A revamped bus system with new routes and more bus-only lanes. A radical expansion of commuter rail service, with trains every 15 minutes on some lines. And, following an outside report documenting lax safety practices at the MBTA, a pledge to improve standards across the system.
These are among the major initiatives the Massachusetts Bay Transportation Authority has promised in recent months, buoyed by new internal offices and staff to oversee the projects.
But with budget season now underway, it’s not clear the authority can fully afford the estimated $160 million cost just to get the projects and other new initiatives off the ground.
At a board meeting on Monday, chief administrative officer David Panagore said the MBTA is facing a $93 million budget deficit for the fiscal year that starts July 1, according to a preliminary estimate. Cutting some proposed funding for the bus and commuter rail “transformation offices" and new safety programs could help balance the budget, which may top $2.35 billion, he said.
“In terms of our budget, we cannot afford all $160 million,” he said.
Panagore did not suggest eliminating any of the new programs, which also include support for new fare-collection equipment, increased service on peak-hour bus routes, and a new “flex force” to complete infrastructure work quickly. Instead, the MBTA could reduce each program’s price tag by a quarter, reducing the projected deficit by about $40 million.
But governing board members said they wanted more detail about how the cuts would affect the programs before voting on the budget, which must be finalized by mid-April.
Vice chair Monica Tibbits-Nutt said the potential budget reductions could hurt the MBTA’s credibility.
“This does not seem consistent with what we told the public," Tibbits-Nutt said. “If we are not going to spend the amount of money needed to achieve these, then we need to be very, very clear with the public about what is not going to happen.”
The MBTA is facing a deficit even though it expects to receive an additional $135 million in state funding this year from increased sales tax collections and a proposal by Governor Charlie Baker to boost government fees on Uber and Lyft trips.
Lawmakers in the House of Representatives are also expected to unveil legislation soon that could increase MBTA funding, possibly by raising the gas tax or bolstering other revenue sources. But Panagore said it is premature to factor any of that potential money into the budget.

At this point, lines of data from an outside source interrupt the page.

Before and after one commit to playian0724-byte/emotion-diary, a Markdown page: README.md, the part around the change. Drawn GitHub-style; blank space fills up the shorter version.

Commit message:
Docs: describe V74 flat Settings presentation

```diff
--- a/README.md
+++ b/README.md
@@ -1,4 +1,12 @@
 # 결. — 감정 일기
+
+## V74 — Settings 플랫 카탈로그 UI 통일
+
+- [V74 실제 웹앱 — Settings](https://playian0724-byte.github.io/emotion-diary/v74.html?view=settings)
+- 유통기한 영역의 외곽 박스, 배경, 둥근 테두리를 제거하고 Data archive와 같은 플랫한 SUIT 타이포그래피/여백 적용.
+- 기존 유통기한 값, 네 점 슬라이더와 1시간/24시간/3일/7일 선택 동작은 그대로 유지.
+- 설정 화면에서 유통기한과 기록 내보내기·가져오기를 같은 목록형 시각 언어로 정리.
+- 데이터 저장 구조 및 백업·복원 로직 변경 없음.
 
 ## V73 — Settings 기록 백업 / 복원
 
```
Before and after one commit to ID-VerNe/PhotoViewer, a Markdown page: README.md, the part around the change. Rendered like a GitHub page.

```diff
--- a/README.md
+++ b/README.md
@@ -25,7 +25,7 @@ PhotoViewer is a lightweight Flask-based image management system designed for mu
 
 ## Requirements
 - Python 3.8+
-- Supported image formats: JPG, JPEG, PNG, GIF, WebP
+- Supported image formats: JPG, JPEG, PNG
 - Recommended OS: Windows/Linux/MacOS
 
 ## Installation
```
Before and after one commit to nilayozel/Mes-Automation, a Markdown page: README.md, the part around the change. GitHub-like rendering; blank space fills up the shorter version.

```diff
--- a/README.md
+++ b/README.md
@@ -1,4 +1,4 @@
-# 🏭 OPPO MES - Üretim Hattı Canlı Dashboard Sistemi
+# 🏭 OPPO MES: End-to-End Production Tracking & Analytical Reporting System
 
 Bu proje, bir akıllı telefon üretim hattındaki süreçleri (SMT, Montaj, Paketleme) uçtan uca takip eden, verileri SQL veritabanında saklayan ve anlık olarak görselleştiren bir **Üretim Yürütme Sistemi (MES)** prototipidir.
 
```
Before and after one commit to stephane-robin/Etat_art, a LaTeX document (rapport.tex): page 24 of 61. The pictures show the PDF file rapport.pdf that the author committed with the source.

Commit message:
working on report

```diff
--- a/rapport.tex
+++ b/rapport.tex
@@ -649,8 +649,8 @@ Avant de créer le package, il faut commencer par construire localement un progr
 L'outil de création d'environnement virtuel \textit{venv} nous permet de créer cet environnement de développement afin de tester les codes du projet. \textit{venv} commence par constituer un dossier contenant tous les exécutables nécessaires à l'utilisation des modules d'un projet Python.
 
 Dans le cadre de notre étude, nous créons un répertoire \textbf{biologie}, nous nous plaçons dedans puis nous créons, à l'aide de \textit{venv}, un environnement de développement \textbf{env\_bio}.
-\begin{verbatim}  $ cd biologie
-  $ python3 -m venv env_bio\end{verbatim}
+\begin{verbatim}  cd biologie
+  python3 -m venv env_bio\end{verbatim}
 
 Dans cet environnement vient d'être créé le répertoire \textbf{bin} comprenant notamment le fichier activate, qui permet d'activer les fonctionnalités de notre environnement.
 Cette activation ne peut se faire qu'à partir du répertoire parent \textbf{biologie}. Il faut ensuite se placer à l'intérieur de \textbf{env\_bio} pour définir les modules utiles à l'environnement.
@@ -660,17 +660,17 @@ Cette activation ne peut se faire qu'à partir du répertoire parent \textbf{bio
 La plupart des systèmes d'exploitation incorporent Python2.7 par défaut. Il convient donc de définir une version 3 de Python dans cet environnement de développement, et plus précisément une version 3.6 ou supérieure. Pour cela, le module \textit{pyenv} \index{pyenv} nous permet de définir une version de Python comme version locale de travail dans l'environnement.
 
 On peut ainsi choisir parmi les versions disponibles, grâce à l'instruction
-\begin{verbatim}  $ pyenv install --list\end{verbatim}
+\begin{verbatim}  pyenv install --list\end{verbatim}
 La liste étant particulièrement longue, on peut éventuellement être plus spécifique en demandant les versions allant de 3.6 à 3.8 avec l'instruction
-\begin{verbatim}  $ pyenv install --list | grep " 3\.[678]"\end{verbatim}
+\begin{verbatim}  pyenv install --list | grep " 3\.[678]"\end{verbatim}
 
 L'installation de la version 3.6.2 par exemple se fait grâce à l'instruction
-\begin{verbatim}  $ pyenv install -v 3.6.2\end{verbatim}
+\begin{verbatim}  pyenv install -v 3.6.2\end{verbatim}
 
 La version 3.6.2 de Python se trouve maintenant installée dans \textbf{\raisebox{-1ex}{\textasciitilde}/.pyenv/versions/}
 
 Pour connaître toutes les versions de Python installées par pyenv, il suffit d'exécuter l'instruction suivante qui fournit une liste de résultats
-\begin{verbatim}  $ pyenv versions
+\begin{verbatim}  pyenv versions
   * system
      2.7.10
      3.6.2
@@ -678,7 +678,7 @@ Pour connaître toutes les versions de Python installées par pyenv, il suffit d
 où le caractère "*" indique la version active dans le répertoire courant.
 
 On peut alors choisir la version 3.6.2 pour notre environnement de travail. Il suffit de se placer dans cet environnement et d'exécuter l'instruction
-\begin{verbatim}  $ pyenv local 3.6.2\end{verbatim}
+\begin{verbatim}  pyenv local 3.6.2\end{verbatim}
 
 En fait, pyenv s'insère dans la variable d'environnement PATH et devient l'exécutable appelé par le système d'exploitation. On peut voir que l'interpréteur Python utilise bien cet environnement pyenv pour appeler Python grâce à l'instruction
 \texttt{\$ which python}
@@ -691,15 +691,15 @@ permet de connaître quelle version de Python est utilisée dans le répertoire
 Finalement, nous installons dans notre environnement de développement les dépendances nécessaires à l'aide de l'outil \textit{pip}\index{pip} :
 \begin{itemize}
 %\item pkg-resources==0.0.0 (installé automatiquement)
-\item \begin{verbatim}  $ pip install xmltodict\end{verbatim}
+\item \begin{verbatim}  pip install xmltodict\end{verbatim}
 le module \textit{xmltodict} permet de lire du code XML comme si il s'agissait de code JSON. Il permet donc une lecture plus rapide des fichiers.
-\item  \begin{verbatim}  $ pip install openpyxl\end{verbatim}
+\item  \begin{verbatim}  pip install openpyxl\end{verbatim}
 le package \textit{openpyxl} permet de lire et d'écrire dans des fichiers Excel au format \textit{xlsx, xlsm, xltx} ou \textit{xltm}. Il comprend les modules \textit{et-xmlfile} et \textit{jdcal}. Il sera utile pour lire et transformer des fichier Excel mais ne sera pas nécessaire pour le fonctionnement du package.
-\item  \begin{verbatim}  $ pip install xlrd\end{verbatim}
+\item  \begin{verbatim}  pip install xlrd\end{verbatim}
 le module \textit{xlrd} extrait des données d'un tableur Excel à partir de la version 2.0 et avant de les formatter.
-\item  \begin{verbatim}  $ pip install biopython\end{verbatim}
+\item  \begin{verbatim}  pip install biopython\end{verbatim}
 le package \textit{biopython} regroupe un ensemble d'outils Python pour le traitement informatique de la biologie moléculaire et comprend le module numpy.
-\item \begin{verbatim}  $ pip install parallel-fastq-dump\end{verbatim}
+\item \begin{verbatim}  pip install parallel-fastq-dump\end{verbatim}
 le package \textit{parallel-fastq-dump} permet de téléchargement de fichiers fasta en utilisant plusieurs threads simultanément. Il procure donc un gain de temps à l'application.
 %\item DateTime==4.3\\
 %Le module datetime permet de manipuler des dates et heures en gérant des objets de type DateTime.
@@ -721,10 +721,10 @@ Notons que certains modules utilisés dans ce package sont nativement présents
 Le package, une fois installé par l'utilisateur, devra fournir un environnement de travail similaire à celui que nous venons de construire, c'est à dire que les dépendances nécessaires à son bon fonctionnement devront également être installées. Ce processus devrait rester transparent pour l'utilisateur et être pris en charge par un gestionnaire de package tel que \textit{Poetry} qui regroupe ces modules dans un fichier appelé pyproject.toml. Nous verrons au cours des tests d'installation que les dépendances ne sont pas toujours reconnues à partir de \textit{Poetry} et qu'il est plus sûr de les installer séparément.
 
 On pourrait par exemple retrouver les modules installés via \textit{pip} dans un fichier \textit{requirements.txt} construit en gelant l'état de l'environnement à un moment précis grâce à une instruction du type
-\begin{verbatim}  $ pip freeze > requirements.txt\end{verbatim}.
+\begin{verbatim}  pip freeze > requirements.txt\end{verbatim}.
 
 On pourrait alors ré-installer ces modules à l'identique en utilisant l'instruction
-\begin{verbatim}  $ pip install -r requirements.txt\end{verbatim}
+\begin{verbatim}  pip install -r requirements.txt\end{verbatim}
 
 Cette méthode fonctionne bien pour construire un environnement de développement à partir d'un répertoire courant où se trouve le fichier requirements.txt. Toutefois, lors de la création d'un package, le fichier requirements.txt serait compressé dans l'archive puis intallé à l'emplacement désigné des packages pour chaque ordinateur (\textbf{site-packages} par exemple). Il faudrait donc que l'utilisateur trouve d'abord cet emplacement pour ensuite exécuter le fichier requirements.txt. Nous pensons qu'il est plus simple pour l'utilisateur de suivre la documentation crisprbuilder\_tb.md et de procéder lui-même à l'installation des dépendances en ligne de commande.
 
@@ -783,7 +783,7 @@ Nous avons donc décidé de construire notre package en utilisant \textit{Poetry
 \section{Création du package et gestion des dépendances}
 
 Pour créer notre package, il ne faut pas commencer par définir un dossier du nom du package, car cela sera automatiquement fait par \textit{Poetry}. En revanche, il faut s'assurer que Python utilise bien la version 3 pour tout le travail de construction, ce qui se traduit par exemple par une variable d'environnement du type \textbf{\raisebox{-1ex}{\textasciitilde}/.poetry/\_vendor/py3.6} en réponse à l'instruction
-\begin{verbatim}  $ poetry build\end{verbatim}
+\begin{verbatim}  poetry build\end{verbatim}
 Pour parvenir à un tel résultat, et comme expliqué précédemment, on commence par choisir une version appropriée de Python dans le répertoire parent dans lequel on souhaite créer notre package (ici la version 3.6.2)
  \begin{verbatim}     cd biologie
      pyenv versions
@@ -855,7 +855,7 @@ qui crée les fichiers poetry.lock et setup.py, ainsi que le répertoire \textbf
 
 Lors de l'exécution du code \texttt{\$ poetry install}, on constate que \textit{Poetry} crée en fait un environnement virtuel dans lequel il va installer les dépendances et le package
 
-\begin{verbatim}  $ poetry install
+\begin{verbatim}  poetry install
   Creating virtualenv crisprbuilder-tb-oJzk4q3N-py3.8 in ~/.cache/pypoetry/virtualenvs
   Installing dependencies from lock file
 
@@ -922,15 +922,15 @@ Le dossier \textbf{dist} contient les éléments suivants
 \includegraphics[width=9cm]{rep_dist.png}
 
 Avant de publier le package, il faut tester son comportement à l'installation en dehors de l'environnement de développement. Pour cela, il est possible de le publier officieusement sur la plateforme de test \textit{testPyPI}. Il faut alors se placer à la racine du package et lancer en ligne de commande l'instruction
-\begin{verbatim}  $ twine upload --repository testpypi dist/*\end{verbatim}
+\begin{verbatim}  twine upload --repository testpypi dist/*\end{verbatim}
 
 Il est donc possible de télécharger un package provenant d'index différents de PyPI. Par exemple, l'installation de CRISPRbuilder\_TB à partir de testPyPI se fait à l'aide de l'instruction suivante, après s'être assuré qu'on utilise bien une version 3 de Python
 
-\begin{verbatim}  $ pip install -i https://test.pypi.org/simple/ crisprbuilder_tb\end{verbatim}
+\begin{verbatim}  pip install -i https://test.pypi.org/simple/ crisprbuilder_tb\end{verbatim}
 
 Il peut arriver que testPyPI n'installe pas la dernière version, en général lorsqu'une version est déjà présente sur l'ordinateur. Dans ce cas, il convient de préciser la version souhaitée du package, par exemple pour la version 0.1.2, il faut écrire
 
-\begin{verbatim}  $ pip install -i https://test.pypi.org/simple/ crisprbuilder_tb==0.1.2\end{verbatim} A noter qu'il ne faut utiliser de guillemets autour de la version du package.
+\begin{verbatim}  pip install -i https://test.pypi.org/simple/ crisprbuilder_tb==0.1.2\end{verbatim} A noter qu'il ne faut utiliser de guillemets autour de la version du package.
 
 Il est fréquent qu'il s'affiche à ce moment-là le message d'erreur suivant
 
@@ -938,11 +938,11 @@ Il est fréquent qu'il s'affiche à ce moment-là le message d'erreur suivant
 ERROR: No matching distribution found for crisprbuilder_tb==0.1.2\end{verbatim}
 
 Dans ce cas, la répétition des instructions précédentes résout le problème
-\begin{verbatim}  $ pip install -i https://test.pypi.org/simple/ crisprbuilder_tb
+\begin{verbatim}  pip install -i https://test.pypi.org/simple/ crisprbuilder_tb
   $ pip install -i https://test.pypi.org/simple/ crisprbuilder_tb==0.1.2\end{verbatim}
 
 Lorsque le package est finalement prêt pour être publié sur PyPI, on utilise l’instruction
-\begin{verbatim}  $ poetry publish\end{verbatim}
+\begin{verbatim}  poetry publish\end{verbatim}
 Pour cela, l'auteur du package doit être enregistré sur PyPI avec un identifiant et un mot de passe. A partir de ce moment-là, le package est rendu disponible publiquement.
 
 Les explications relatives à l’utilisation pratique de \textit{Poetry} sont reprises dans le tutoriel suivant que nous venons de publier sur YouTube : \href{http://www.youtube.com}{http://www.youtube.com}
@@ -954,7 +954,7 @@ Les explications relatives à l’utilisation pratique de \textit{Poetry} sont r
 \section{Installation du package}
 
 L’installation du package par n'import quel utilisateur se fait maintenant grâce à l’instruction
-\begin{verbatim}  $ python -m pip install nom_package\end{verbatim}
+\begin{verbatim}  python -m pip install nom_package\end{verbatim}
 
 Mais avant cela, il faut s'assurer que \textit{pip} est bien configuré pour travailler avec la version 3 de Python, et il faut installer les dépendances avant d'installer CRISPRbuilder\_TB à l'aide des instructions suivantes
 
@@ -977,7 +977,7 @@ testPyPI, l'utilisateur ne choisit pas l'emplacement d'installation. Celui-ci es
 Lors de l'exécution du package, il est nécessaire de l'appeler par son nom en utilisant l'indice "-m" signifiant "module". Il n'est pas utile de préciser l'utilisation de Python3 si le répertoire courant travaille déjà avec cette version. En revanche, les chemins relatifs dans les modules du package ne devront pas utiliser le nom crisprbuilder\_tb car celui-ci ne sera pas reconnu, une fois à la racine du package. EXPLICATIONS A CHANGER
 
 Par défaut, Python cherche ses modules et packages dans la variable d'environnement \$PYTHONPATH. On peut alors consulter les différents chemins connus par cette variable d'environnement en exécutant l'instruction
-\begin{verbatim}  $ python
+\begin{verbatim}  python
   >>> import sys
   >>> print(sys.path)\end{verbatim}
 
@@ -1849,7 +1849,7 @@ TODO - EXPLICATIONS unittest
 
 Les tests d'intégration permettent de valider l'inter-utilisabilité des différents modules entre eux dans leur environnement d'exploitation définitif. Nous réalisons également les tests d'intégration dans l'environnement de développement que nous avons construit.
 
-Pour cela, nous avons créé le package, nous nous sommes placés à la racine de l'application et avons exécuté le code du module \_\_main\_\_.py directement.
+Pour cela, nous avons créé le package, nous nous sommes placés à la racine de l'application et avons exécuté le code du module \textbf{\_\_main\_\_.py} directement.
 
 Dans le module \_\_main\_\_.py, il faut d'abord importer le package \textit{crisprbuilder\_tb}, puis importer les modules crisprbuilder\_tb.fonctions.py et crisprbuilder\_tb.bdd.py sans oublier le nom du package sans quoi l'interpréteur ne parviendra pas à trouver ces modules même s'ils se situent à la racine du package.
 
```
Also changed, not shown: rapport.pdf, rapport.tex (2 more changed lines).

“I operate on the money that is presented . . . The rest of it is speculative,” he said.
Another board member, Brian Lang, wondered whether the budget gap could be closed by reducing other costs, such as the MBTA’s contribution to its pension system. But he acknowledged that such a daunting issue was unlikely to be settled this budget cycle.
Panagore said that boards like the MBTA’s, created nearly five years ago to help get costs under control, often struggle to find savings after the first few years.
“Your first several years, you get rid of the low-hanging fruit,” said Panagore, who previously worked on municipal government turnarounds in Springfield and Chelsea. “You’re now in the fourth- fifth-year zone. It is much harder to find.”
Technically, the operating budget for the next fiscal year is nearly balanced. But the MBTA prefers to transfer $90 million from operating funds each year to its capital budget to pay for construction projects to repair and modernize the system. That transfer would account for nearly all of next year’s gap.
While the annual operating budget will pay for staff and other office resources to oversee the various new projects, the capital budget funds most of the actual infrastructure work — adding vehicles, replacing tracks and signals, and expanding the Green Line to Somerville and Medford. The bus, commuter rail, and fare-system projects would require significant capital funding, but the costs discussed Monday referred primarily to staffing to oversee the work.
The board also received an update on another long-discussed initiative, a discount for low-income riders. Officials said it would take at least a year to implement such a program.
Among the challenges: Who would administer the program? Who would qualify? And how would it be funded, given that the total costs in added operations and lost fares could exceed $50 million a year, adding to the budget pressures?
Secretary of Transportation Stephanie Pollack suggested that foundations or municipalities should help fund a low-income fare.